▸ Records for the exercise
________________________

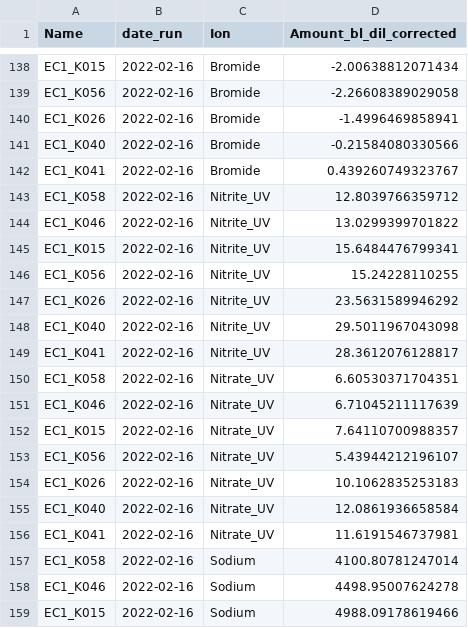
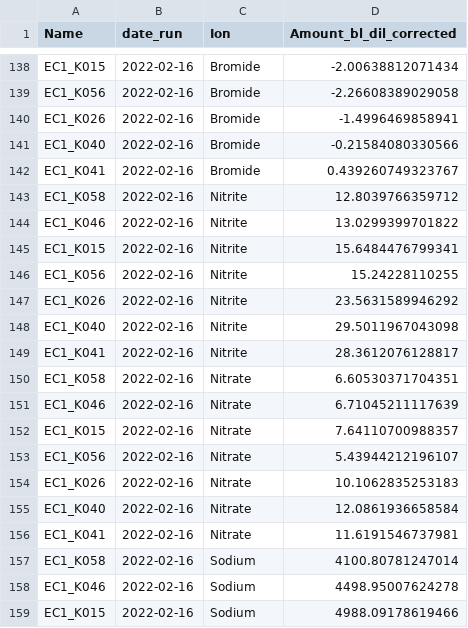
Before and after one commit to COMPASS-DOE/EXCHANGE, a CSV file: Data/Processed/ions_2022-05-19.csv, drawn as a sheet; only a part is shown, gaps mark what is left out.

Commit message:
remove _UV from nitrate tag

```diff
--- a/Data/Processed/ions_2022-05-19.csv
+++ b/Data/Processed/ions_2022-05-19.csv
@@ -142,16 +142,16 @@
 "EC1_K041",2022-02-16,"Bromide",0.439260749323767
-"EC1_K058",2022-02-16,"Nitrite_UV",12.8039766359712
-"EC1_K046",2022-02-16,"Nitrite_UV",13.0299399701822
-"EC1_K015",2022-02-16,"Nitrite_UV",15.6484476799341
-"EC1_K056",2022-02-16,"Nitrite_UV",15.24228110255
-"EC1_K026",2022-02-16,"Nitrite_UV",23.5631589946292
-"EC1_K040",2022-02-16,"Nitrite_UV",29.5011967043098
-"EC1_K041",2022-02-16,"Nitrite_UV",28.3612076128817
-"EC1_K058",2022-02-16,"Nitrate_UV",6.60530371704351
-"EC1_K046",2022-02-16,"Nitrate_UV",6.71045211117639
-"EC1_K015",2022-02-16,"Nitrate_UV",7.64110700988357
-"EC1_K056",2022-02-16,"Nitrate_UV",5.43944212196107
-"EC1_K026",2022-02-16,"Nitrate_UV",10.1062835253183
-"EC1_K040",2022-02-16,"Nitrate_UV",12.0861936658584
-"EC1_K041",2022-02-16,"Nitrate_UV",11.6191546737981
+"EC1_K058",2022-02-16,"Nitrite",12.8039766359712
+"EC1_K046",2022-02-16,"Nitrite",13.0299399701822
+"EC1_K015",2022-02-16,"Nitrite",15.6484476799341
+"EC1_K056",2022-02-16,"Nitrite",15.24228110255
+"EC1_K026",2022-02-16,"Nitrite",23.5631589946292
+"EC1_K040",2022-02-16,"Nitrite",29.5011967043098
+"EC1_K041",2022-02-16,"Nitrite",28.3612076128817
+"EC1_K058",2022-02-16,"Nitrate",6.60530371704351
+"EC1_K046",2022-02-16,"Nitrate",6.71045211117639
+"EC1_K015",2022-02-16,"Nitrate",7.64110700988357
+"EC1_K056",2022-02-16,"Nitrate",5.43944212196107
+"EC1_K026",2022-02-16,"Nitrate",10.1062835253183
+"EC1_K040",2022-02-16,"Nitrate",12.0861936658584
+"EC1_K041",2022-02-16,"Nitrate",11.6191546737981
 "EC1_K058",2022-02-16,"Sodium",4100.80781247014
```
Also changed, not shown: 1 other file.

________________________

▸ Exercise
Would you please give the material above again, unchanged but without pictures?

▸ Written response
Before and after one commit to COMPASS-DOE/EXCHANGE, a CSV file: Data/Processed/ions_2022-05-19.csv, drawn as a sheet; only a part is shown, gaps mark what is left out.

Commit message:
remove _UV from nitrate tag

```diff
--- a/Data/Processed/ions_2022-05-19.csv
+++ b/Data/Processed/ions_2022-05-19.csv
@@ -142,16 +142,16 @@
 "EC1_K041",2022-02-16,"Bromide",0.439260749323767
-"EC1_K058",2022-02-16,"Nitrite_UV",12.8039766359712
-"EC1_K046",2022-02-16,"Nitrite_UV",13.0299399701822
-"EC1_K015",2022-02-16,"Nitrite_UV",15.6484476799341
-"EC1_K056",2022-02-16,"Nitrite_UV",15.24228110255
-"EC1_K026",2022-02-16,"Nitrite_UV",23.5631589946292
-"EC1_K040",2022-02-16,"Nitrite_UV",29.5011967043098
-"EC1_K041",2022-02-16,"Nitrite_UV",28.3612076128817
-"EC1_K058",2022-02-16,"Nitrate_UV",6.60530371704351
-"EC1_K046",2022-02-16,"Nitrate_UV",6.71045211117639
-"EC1_K015",2022-02-16,"Nitrate_UV",7.64110700988357
-"EC1_K056",2022-02-16,"Nitrate_UV",5.43944212196107
-"EC1_K026",2022-02-16,"Nitrate_UV",10.1062835253183
-"EC1_K040",2022-02-16,"Nitrate_UV",12.0861936658584
-"EC1_K041",2022-02-16,"Nitrate_UV",11.6191546737981
+"EC1_K058",2022-02-16,"Nitrite",12.8039766359712
+"EC1_K046",2022-02-16,"Nitrite",13.0299399701822
+"EC1_K015",2022-02-16,"Nitrite",15.6484476799341
+"EC1_K056",2022-02-16,"Nitrite",15.24228110255
+"EC1_K026",2022-02-16,"Nitrite",23.5631589946292
+"EC1_K040",2022-02-16,"Nitrite",29.5011967043098
+"EC1_K041",2022-02-16,"Nitrite",28.3612076128817
+"EC1_K058",2022-02-16,"Nitrate",6.60530371704351
+"EC1_K046",2022-02-16,"Nitrate",6.71045211117639
+"EC1_K015",2022-02-16,"Nitrate",7.64110700988357
+"EC1_K056",2022-02-16,"Nitrate",5.43944212196107
+"EC1_K026",2022-02-16,"Nitrate",10.1062835253183
+"EC1_K040",2022-02-16,"Nitrate",12.0861936658584
+"EC1_K041",2022-02-16,"Nitrate",11.6191546737981
 "EC1_K058",2022-02-16,"Sodium",4100.80781247014
```
Also changed, not shown: 1 other file.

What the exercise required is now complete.